It may be assumed that the notice sent by the defendant on June 10 was sufficient to relieve it from liability at that time provided it had done nothing more. It may also be assumed that if notice of similar import had accompanied the order for reshipment on June 14 it would not be liable in the present action. But the order for reshipment was an act of dominion by the defendant over the shipment. It was unequivocal in terms. It did not indicate agency. It contained no words of limitation. The defendant's original position as consignee gave it the opportunity to change its mind and assume a dominating relation to the shipment. The implications of its conduct were that it was no longer acting as agent for the Toronto owner but on its own account or for a different owner. Such conduct placed the defendant under liability as a consignor respecting the freight charges. There is so much of inflexibility under the Federal statutes with respect to liability for freight charges in interstate transportation that relaxation does not seem consonant with the present state of the law. We think that the act of dominion exercised by the defendant in ordering the
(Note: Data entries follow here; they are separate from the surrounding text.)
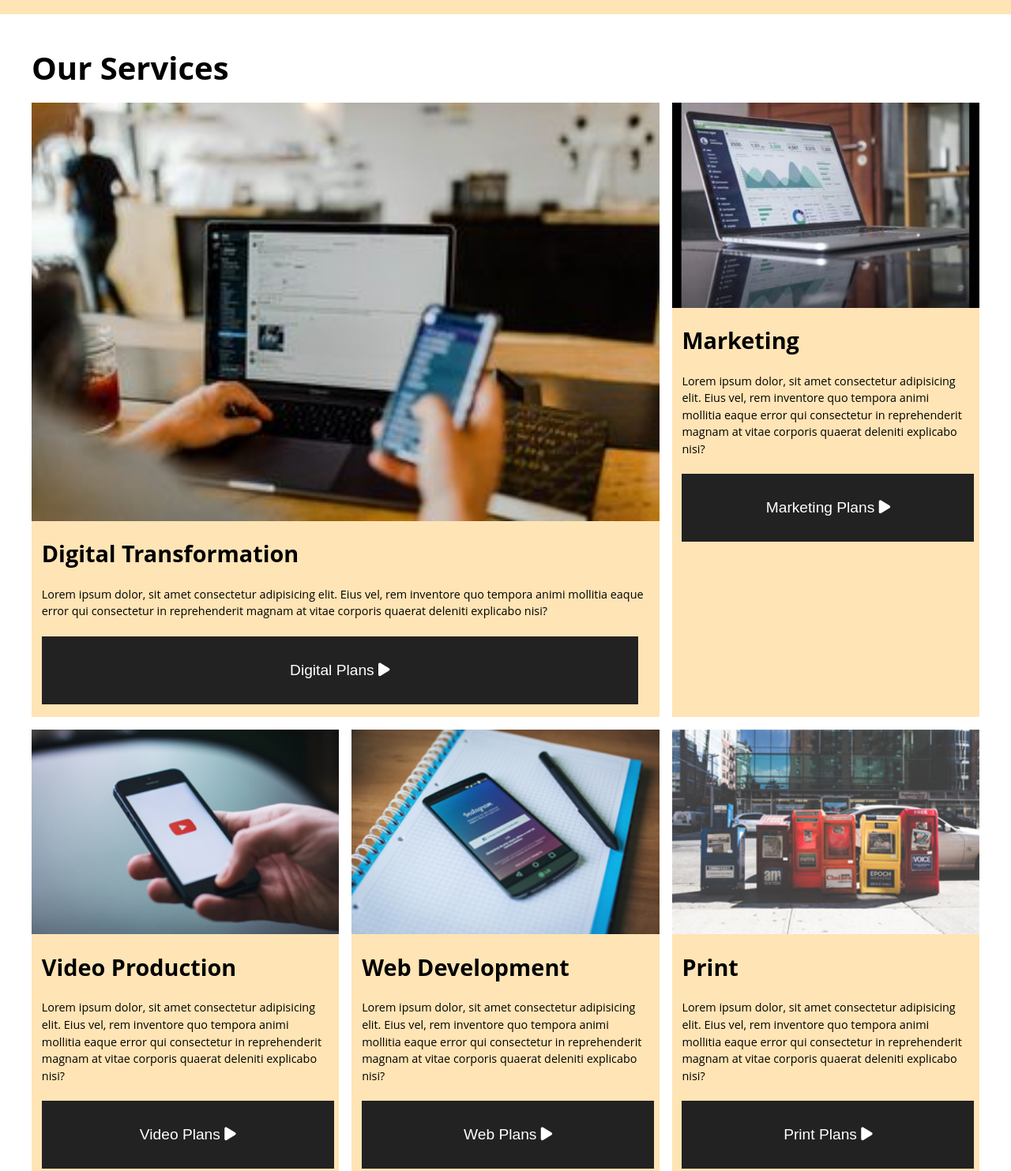
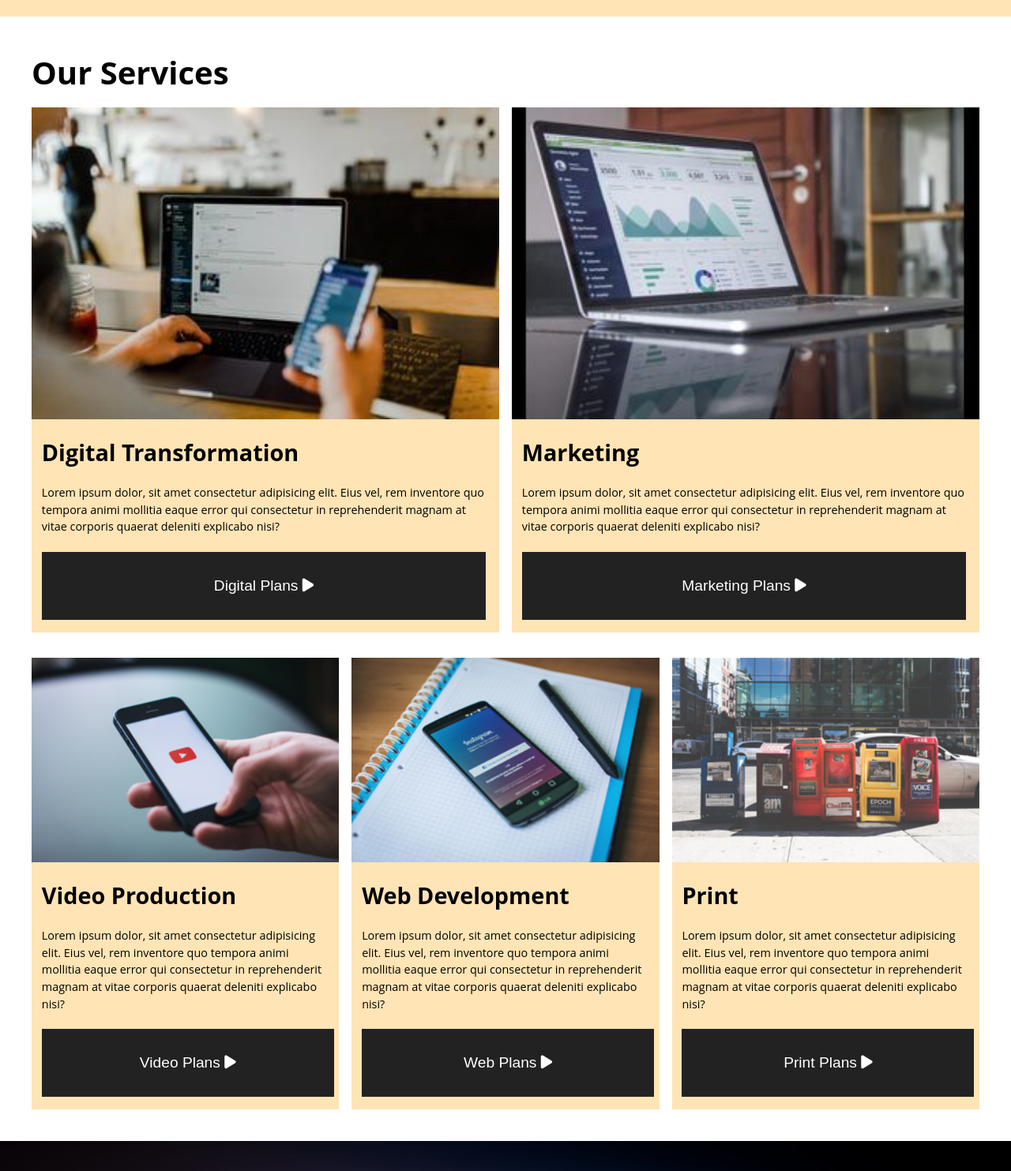
Before and after one commit to mahm0106/mahm0106.github.io, a plain HTML site: page final-project/index.html in a window 1280 px wide. Shown: the part 1037-2520 px from the top of the page at 79% size. Drawn offline with Linux system fonts and the light colour scheme.

Commit message:
Final-project css update

```diff
--- a/final-project/css/main.css
+++ b/final-project/css/main.css
@@ -11,10 +11,7 @@ body .wrapper{
 
 }
 
-h3{
-    font-size: 1.8rem;
-    font-weight: bold;
-}
+
 
 header{
     background-color: #222;
@@ -86,10 +83,10 @@ form button{
 /*Uses image as a background */
 
 #welcome {
-    background-image: url(../images/main-banner.jpg);
+    background-image: url(../images/main-banner.jpg); /*wop*/
     background-repeat: no-repeat;
+    background-size: 100% 100%;
     color:white;
-    background-size: 100% 100%;
     padding-top: 5rem;
     padding-bottom: 5rem;
 
@@ -104,8 +101,8 @@ form button{
 
 h1{
     font-size: 4rem;
+    line-height: 150%;
     font-weight: bold;
-    line-height: 150%;
 }
 
 #welcome p {
@@ -135,7 +132,7 @@ h2{
     font-weight: bold;
     font-size: 2.5rem;
     margin-bottom: 1.5rem;
-    margin-top: 1.5rem;
+    margin-top: 1.7rem;
 }
 
 #about p{
@@ -265,8 +262,9 @@ h3{
 
 }
 #contact input{
+    width: 98%;
     border: 1px black solid;
-    width: 98%;
+
 }
 
 /*Set up such that the size is fixed to match the input size*/
@@ -321,7 +319,6 @@ td, th{
 }
 
 
-/* Resizes iframe to be visible */
 iframe{
     width: 100%;
     height: 400px;
@@ -363,7 +360,6 @@ nav img{
     align-items: stretch;
 }
 
-/* making the list as flexbox, to  */
 
 nav ul{
     display: flex;
@@ -432,40 +428,39 @@ nav form {
 
 /* Service section */
 
-/* sets up the grid for each service in 3 columns and 2 rows*/
+/* sets up the grid for each service in 6 columns */
 
 .service-container{
     display:grid;
-    grid-template-columns: 1fr 1fr 1fr;
-    grid-template-rows: 1fr 1fr;
-    column-gap: 1rem;
+    grid-template-columns: 1fr 1fr 1fr 1fr 1fr 1fr;
+    gap: 1rem;
 }
 
 /* each service item is put on a certain areas of the grid */
 
-.service:first-child {
-    grid-column: 1 / span 2;
-    grid-row: 1;
+.service:first-child{
+    grid-column: 1 / 4;
+    grid-row: 1 / 2;
 }
 
-.service:nth-child(2) {
-    grid-column: 3;
-    grid-row: 1;
+.service:nth-child(2){
+    grid-column: 4 / 7;
+    grid-row: 1 / 2;
 }
 
-.service:nth-child(3) {
-    grid-column: 1;
-    grid-row: 2;
+.service:nth-child(3){
+    grid-column: 1 / 3;
+    grid-row: 2 / 3;
 }
 
-.service:nth-child(4) {
-    grid-column: 2;
-    grid-row: 2;
+.service:nth-child(4){
+    grid-column: 3 / 5;
+    grid-row: 2 / 3;
 }
 
-.service:nth-child(5) {
-    grid-column: 3;
-    grid-row: 2;
+.service:nth-child(5){
+    grid-column: 5 / 7;
+    grid-row: 2 / 3;
 }
 
 .service-button{
@@ -487,34 +482,32 @@ nav form {
     flex-direction: row-reverse;
 }
 
-/* setting each sections in "Contact Us" as grid */
+/* setting each sections in "Contact Us" in grid area */
 
 #last-section{
     display: grid;
     grid-template-columns: 1fr 1fr;
     grid-template-rows: 1fr 1fr;
+    grid-template-areas:
+    "one three "
+    "two two";
     align-content: center;
     align-items: center;
     gap: 1rem;
 
 }
 
-
 #last-section section:first-child{
-    grid-column: 1 / 2;
-    grid-row: 1 / 2;
+    grid-area: one;
 }
 
 /* the second section takes up the entire 2nd row */
-
 #last-section section:nth-child(2){
-    grid-column: 1 / 3;
-    grid-row: 2 / 3;
+    grid-area: two;
 }
 
 #last-section section:nth-child(3){
-    grid-column: 2 / 3;
-    grid-row: 1 / 2;
+    grid-area: three;
 }
 
 }
--- a/final-project/index.html
+++ b/final-project/index.html
@@ -173,9 +173,9 @@
         </div>
     </section>
 
-    <div id="last-section">
-        <div class="wrapper">
-            <h2>Contact Us</h2>
+    <div class="wrapper">
+        <h2>Contact Us</h2>
+            <div id="last-section">
                 <section id="contact">
                     <h3>Send us a message</h3>
                         <form>
@@ -218,9 +218,7 @@
                         <iframe src="https://www.google.com/maps/embed?pb=!1m18!1m12!1m3!1d11215.93046574613!2d-75.76269276082981!3d45.349163174974755!2m3!1f0!2f0!3f0!3m2!1i1024!2i768!4f13.1!3m3!1m2!1s0x4cce0718cc4a6ad7%3A0xc6cc467725843e2b!2sAlgonquin%20College%20Ottawa%20Campus!5e0!3m2!1sen!2sca!4v1690782919508!5m2!1sen!2sca" width="600" height="450" style="border:0;" allowfullscreen="" loading="lazy" referrerpolicy="no-referrer-when-downgrade"></iframe>
 
                 </section>
-        </div>
-    </div>
-
+            </div>
     </div>
 
     </main>
```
Page 185

reshipment without more was enough to fasten upon it liability for freight charges. The terms of the notice of June 10 cannot rightly be stretched to accompany the order for reshipment when no reference was made to it in that order. We think that the case at bar is distinguishable from New York Central Railroad v. Sharp, 124 Misc. (N.Y.) 265, affirmed in 215 App. Div. (N.Y.) 794, where the defendant was not consignee and does not appear to have been a party to the bill of lading; it was simply required that notice be sent to the defendant of the arrival of the shipment.

The provisions of the so called Newton Amendment of March 4, 1927, (44 U.S. Sts. at Large, 1447), to § 3, paragraph 2 of the Transportation Act of 1920 (41 U.S. Sts. at Large, 479), do not operate to relieve the defendant of liability. Such provisions exonerate a consignee for liability for transportation charges "(beyond those billed against him at the time of delivery for which he is otherwise liable) which may be found to be due after the property has been delivered to him, if the consignee (a) is an agent only and has no beneficial title in the property, and (b) prior to delivery of the property has notified the delivering carrier in writing of the fact of such agency and absence of beneficial title." The purpose of this Amendment was to remedy the hardship of the rule that lack of ownership by the consignee and the fact that he acted as agent only did not relieve him from personal liability to the carrier for unpaid charges. New York Central & Hudson River Railroad v. York & Whitney Co. 256 U. S. 406. New York, New Haven & Hartford Railroad v. Lord & Spencer, Inc. 273 Mass. 583. This statute applies only to those who accept delivery. The defendant did not accept delivery. Pennsylvania Railroad v. Rothstein & Sons, 109 Pa. Super. Ct. 96. (Allacatur refused by Supreme Court, 109 Pa. Super. Ct. xxiii.)

In accordance with the terms of the report the entry may be

Judgment for the plaintiff on the verdict.